Here, he could argue that Thompson was the person that Walton allegedly punched, and since he was acquitted in court, she could hold a particular grudge and detest for anyone who could have a little say in the situation. He could further argue that she did not adequately research the situation or fact-check before saying her statements to ESPN. There is very little evidential meat on the bone connecting Izzo to mishandling sexual assault allegations, and what she has heard from somebody else or through multiple degrees of contact could actually be considered hearsay. Hearsay discredits witness testimony in a court of law, and it could be used as a parallel concept here. In addition to failing to contact Izzo or the East Lansing police for comment, Thompson had zero proof to back up what she said and either knew it was false or, if she genuinely does believe Izzo had a role in Walton's charge being dropped, let her opinion get the best of her and acted recklessly by failing to inquire into the facts, actually going against what is on record in the two written statements from independent and objective witnesses the City Attorney received during the case. When the truth is not a certainty, accusing someone of being involved with an assault scandal in a time where society is paying special attention to the sensitive topic is reckless.

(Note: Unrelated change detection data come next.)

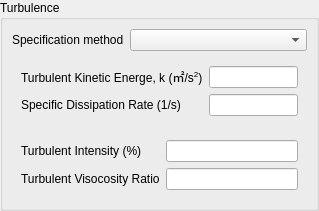
The window that view/setup/boundary_conditions/turbulence_k_omega_widget.ui (nextfoam/baram) describes before a commit, drawn with Qt 5.
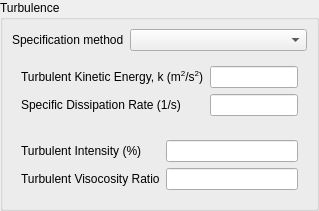
The same window after the commit.

What changed in the file:
```diff
--- a/view/setup/boundary_conditions/turbulence_k_omega_widget.ui
+++ b/view/setup/boundary_conditions/turbulence_k_omega_widget.ui
@@ -78,7 +78,7 @@
          <item row="0" column="0">
           <widget class="QLabel" name="label_2">
            <property name="text">
-            <string>Turbulent Kinetic Energe, k (㎡/s&lt;sup&gt;2&lt;/sup&gt;)</string>
+            <string>Turbulent Kinetic Energy, k (m&lt;sup&gt;2&lt;/sup&gt;/s&lt;sup&gt;2&lt;/sup&gt;)</string>
            </property>
           </widget>
          </item>
```
Left out of the diff: 2 changed lines with no effect on the pictures.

Note: Since the Outside the Lines report, a former legal representative from East Lansing issued a statement about Thompson's allegations that Tom Izzo had some undue influence and worked with the East Lansing legal representatives to lessen Walton's charges. David Meyers was the assistant attorney from 2006-2016, and he says that the claims made in the report were "false allegations and misleading insinuations" and no one received preferential treatment during his tenure with the municipality. Furthermore, he wrote, "The case was fully reviewed and a determination was made that while the case wouldn’t be fully dismissed, a plea offer would be made ... Unlike a county prosecutor, city attorneys can only charge 90 day misdemeanors which are the lowest level charge that are still criminal, and due to that, most plea offers result in some type of civil infraction, typically a litter." This fact could work strongly in Izzo's favor and support that if Thompson had looked into the procedural aspects, it provides an explanation that does not involve the head basketball coach entangled in inappropriate conduct.

Heck, for the sake of discussion, what if Tom Izzo wanted to sue a media outlet like ESPN or a newspaper who published the defamation? It would be a much harder case to win. There, he would use a similar argument to what is stated above, adding that ESPN not only relied on a bias source in Thompson as the alleged victim, but it published it with top-story fanfare with a perspective that regardless of its truth, it makes a good story, and everyone would be checking ESPN for news and updates. How could he argue that this was done "with reckless disregard of whether or not it was false"? When Dantonio was cleared, I could not find a single article reporting on it on ESPN.com, but there are many, many articles mentioning the coaches being under fire and being connected to the pattern of inaction and suppression. Additionally, if ESPN were to research somewhat as deeply as the external investigation is doing and continues to do, it could have found the context in which certain Izzo and Dantonio quotes and actions were made (e.g., having a player "talk to his mother"). ESPN also did not provide back-up statements to what Thompson claimed.

We do not know all the details with respect to Tom Izzo, but if and when the external investigation clears him, he has his case.